Web page edit records
━━━

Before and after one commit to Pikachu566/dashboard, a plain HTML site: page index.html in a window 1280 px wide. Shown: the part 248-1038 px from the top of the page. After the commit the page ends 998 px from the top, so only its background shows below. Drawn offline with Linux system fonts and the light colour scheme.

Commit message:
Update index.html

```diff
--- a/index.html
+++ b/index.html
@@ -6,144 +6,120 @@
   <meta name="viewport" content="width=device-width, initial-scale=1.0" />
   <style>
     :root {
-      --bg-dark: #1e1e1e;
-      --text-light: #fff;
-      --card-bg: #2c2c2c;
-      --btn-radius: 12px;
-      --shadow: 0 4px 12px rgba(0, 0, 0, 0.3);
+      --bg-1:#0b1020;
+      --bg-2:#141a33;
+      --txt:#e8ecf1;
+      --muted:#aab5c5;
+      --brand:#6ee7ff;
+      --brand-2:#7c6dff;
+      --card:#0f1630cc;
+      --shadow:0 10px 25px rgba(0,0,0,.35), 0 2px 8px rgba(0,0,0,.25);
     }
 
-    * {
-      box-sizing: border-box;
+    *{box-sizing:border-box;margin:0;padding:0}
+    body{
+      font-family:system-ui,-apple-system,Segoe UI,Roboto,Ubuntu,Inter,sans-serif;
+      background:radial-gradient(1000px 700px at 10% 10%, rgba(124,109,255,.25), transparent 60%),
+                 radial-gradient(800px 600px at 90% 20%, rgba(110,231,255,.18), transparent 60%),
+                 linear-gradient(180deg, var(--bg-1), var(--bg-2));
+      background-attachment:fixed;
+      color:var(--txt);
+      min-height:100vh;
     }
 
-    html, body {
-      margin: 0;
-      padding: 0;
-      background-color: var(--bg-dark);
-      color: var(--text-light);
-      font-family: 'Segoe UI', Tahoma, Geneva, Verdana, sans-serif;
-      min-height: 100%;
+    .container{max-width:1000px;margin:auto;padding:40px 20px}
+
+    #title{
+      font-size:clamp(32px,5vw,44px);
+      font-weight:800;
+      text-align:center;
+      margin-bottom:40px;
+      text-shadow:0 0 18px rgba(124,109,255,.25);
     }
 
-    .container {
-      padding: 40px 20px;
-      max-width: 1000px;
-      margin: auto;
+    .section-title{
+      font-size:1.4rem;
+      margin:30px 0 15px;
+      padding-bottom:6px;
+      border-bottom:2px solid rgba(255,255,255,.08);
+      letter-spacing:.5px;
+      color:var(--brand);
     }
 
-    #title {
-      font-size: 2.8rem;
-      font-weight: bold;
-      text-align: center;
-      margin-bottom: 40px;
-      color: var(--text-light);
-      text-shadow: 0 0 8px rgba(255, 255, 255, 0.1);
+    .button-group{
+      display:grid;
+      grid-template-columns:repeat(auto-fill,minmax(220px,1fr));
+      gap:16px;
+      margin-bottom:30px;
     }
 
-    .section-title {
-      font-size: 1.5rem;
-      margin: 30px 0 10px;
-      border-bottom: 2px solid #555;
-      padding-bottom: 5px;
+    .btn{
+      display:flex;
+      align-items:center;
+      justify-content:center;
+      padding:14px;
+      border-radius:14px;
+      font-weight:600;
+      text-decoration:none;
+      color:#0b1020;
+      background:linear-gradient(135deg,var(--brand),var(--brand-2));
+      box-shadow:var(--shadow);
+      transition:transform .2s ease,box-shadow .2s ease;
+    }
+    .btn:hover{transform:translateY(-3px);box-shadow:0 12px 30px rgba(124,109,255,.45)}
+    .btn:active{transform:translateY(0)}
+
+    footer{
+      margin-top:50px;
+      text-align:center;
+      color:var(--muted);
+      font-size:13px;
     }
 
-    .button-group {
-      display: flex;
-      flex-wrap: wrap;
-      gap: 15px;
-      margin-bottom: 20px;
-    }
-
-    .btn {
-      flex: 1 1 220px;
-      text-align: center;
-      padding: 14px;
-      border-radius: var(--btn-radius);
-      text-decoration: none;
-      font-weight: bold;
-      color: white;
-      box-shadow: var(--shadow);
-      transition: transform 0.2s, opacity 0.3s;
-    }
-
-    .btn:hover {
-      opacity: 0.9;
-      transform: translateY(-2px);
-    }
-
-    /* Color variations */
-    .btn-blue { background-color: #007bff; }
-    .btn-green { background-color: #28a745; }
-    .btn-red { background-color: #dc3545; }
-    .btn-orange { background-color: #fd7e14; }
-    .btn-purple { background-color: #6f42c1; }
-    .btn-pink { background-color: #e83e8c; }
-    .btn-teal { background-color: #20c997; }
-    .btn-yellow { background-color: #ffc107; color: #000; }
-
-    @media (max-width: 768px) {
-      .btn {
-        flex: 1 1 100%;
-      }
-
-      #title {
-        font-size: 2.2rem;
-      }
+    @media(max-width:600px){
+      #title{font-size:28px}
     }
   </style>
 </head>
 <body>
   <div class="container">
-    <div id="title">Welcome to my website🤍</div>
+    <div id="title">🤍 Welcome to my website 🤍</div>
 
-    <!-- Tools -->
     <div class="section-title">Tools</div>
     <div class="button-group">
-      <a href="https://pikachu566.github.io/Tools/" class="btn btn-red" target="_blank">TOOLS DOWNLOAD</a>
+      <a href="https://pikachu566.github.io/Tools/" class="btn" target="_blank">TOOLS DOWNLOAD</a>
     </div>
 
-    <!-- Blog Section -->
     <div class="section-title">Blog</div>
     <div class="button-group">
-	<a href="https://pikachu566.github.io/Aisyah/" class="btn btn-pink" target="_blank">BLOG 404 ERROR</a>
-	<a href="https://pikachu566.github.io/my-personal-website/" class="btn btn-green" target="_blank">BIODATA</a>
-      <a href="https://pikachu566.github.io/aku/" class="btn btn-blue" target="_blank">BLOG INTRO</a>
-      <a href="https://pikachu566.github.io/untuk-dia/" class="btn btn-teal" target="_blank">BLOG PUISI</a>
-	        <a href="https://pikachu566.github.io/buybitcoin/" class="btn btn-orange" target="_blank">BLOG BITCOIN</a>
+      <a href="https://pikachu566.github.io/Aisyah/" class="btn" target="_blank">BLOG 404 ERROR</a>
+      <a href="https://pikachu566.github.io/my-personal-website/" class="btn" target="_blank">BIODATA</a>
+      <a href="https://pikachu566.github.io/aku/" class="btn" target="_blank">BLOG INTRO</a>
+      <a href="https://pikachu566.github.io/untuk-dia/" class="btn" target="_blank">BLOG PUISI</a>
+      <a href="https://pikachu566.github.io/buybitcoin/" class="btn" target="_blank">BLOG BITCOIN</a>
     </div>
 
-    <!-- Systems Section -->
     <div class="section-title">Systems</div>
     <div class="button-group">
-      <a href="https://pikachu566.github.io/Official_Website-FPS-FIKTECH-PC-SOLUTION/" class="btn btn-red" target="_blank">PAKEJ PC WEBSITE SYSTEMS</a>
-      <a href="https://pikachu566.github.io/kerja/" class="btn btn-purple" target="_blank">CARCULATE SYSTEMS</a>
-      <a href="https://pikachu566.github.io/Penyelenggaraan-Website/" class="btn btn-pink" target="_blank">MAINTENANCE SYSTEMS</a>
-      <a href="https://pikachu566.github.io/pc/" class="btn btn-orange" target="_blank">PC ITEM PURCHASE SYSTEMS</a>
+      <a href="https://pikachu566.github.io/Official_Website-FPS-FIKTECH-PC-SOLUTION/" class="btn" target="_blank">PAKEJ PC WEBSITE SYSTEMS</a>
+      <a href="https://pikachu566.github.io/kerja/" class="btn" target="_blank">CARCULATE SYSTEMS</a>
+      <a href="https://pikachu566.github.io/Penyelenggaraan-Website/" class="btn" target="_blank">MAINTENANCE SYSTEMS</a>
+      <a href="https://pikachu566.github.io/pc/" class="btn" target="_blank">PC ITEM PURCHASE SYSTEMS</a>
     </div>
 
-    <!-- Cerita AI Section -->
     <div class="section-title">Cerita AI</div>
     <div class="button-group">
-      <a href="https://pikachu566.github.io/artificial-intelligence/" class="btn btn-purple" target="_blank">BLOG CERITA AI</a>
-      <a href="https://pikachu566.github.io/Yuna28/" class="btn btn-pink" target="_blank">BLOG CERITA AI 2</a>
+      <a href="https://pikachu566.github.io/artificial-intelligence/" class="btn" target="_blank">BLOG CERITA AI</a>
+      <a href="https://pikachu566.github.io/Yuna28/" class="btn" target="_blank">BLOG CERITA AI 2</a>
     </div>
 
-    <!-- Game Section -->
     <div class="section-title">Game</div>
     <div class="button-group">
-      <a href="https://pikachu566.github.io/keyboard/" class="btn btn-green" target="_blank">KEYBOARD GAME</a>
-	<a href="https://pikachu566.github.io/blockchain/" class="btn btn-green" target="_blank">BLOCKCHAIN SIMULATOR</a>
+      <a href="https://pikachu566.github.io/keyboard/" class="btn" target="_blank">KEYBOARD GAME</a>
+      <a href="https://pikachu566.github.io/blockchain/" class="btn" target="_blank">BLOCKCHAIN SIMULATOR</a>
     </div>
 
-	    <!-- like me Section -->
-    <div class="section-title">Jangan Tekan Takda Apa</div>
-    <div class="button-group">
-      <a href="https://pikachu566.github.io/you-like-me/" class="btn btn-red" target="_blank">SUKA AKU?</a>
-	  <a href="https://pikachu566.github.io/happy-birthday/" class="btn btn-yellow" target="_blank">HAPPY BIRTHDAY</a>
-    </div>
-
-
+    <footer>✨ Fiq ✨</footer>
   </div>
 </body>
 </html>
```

━━━

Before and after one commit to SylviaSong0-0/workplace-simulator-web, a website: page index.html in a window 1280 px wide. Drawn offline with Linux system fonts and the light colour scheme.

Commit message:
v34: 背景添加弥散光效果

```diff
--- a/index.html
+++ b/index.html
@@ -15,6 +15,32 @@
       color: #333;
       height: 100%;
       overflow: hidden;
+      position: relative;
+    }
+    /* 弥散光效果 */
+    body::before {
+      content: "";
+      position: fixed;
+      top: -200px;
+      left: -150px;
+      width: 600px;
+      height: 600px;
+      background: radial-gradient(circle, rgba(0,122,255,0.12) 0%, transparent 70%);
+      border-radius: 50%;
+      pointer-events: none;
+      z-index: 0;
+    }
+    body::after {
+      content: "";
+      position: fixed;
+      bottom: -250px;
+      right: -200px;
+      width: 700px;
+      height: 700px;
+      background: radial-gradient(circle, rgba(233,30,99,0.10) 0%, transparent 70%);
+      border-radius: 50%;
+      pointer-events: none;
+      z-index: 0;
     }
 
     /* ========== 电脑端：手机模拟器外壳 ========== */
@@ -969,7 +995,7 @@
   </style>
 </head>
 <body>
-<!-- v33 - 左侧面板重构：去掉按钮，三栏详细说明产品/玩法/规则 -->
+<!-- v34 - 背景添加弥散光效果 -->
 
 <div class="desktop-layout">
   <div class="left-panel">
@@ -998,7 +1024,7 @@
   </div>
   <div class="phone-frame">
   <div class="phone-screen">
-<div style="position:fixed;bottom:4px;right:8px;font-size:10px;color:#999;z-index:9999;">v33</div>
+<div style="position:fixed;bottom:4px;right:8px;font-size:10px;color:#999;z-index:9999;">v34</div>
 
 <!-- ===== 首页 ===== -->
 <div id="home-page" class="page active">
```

━━━

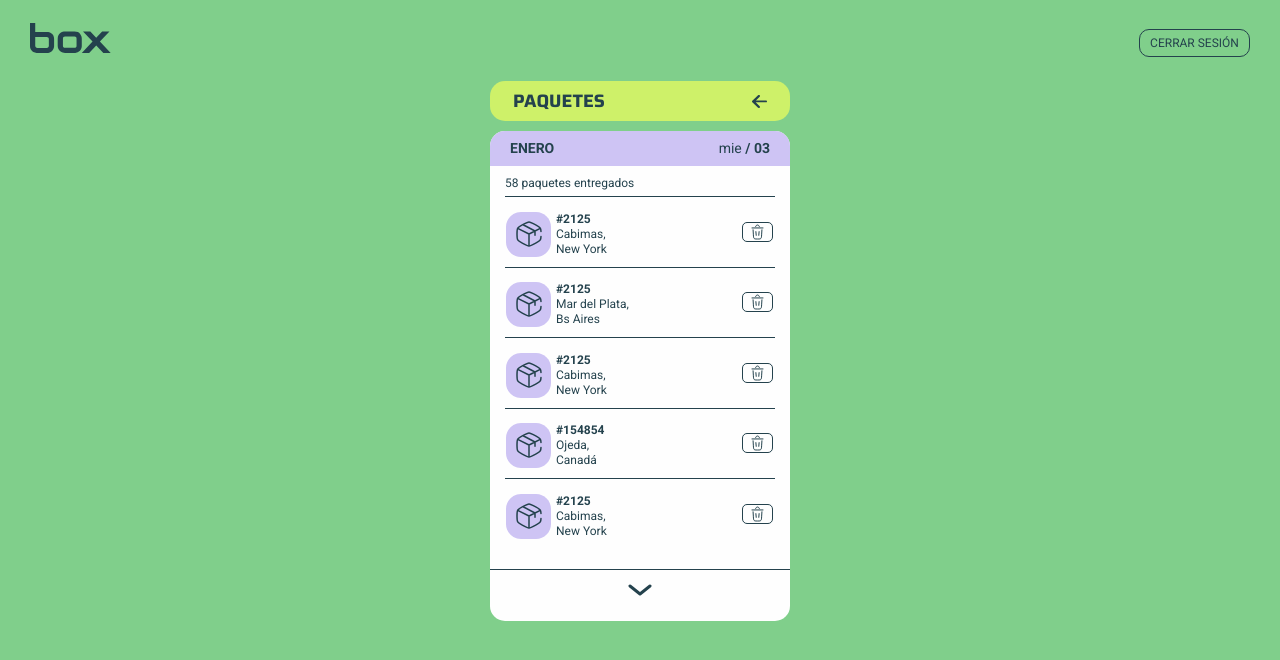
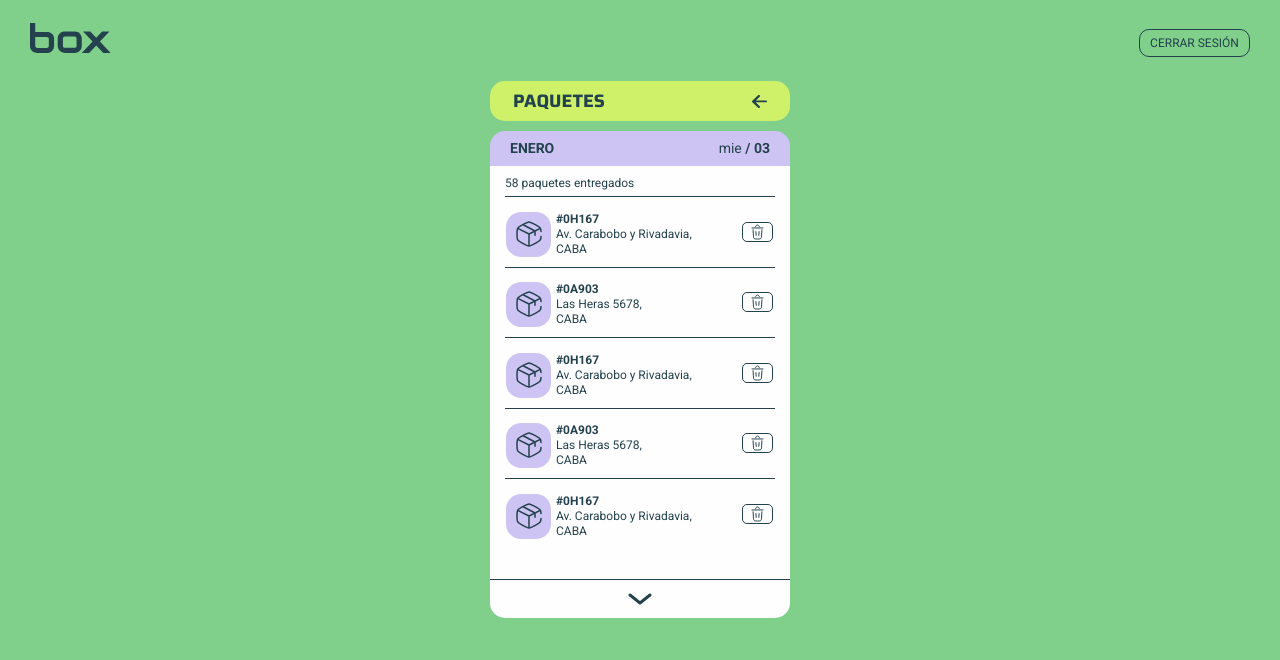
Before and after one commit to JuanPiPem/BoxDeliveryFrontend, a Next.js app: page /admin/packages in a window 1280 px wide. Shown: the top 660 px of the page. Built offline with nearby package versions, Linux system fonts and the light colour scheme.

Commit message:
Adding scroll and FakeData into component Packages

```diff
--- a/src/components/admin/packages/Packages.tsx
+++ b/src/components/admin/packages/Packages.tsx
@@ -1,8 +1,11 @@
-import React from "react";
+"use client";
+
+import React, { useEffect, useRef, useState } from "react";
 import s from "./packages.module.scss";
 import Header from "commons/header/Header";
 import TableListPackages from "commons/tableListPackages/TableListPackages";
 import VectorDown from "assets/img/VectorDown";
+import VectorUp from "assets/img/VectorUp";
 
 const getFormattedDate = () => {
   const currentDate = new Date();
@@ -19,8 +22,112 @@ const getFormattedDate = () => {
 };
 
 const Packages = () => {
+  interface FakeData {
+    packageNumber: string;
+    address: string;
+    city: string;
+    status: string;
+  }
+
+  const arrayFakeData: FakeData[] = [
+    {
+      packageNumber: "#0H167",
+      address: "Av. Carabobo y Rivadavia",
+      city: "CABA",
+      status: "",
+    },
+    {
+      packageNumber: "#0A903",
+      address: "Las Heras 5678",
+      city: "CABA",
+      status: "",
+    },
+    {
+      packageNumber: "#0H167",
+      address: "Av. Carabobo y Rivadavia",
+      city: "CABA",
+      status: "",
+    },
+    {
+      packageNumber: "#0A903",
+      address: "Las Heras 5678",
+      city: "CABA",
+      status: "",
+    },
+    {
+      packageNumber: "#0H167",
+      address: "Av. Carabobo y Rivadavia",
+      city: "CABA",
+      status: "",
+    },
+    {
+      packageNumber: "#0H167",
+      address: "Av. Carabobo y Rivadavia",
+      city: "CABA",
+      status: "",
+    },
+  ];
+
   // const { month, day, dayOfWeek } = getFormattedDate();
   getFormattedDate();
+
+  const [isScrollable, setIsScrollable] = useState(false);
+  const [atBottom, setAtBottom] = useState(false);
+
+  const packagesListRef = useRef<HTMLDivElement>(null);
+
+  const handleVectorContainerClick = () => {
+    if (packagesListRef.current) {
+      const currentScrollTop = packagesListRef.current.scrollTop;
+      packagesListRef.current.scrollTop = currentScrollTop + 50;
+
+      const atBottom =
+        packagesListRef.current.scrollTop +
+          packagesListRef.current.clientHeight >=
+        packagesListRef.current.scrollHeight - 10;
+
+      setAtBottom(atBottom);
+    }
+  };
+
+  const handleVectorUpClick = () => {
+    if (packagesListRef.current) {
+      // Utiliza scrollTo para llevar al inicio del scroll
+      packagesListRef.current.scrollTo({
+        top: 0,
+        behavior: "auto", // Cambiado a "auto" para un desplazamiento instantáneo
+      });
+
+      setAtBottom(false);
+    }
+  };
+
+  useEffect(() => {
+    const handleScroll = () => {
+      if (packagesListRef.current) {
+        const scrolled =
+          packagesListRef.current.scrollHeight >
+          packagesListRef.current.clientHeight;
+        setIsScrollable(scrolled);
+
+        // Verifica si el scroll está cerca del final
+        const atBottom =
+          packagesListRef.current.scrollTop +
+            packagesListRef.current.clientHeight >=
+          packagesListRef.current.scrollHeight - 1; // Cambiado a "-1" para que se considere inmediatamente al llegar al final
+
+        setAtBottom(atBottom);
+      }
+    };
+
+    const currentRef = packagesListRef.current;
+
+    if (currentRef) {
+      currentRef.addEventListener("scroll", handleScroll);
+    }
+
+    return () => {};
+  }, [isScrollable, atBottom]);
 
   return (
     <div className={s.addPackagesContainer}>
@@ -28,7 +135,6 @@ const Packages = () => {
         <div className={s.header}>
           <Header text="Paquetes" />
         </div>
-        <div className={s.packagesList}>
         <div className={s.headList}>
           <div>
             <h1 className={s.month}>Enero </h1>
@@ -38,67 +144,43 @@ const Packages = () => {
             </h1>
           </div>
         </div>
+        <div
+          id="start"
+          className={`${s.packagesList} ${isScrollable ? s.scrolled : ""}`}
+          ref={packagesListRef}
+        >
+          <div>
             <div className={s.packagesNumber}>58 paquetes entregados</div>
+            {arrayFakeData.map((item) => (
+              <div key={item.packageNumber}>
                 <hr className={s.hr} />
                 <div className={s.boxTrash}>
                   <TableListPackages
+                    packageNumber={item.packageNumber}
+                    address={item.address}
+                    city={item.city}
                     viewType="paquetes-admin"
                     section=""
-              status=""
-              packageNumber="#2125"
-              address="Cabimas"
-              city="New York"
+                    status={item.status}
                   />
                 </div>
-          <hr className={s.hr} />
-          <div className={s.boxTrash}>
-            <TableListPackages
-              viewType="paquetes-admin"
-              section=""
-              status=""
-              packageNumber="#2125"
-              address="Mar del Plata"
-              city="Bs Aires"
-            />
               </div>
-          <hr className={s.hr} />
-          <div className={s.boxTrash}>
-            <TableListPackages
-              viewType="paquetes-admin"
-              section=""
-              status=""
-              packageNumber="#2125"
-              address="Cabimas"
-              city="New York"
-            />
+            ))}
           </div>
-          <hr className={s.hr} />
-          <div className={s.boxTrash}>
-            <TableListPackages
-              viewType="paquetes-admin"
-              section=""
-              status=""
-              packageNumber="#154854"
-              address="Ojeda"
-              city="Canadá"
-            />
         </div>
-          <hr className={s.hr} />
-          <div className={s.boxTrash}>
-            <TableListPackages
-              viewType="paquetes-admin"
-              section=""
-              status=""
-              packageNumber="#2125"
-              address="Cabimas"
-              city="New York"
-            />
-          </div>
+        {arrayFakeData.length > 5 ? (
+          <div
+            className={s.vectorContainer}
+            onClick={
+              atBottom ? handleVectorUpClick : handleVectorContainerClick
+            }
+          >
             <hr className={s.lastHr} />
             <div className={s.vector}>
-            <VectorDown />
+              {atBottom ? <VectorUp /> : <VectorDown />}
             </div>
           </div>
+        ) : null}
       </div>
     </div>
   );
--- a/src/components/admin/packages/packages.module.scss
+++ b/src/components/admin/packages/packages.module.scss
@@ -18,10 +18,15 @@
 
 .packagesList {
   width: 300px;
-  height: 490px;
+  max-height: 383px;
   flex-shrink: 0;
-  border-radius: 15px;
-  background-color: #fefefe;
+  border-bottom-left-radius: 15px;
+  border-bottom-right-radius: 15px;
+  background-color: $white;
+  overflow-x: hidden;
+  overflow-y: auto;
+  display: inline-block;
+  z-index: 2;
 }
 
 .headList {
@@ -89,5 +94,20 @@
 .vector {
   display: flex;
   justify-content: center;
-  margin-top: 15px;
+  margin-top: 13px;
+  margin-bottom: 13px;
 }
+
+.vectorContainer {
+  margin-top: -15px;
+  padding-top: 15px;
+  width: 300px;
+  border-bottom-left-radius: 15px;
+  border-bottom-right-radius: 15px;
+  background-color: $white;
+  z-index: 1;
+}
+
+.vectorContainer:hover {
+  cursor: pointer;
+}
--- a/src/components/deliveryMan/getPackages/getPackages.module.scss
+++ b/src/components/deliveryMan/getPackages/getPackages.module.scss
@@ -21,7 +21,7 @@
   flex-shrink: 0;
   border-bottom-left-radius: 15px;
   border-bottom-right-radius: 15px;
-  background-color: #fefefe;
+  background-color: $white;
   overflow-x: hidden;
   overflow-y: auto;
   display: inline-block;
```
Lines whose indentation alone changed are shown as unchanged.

━━━

:: What the task asks ::
The word "active" appears on some lines of the data above; count those lines and return only the number.

:: Task output ::
2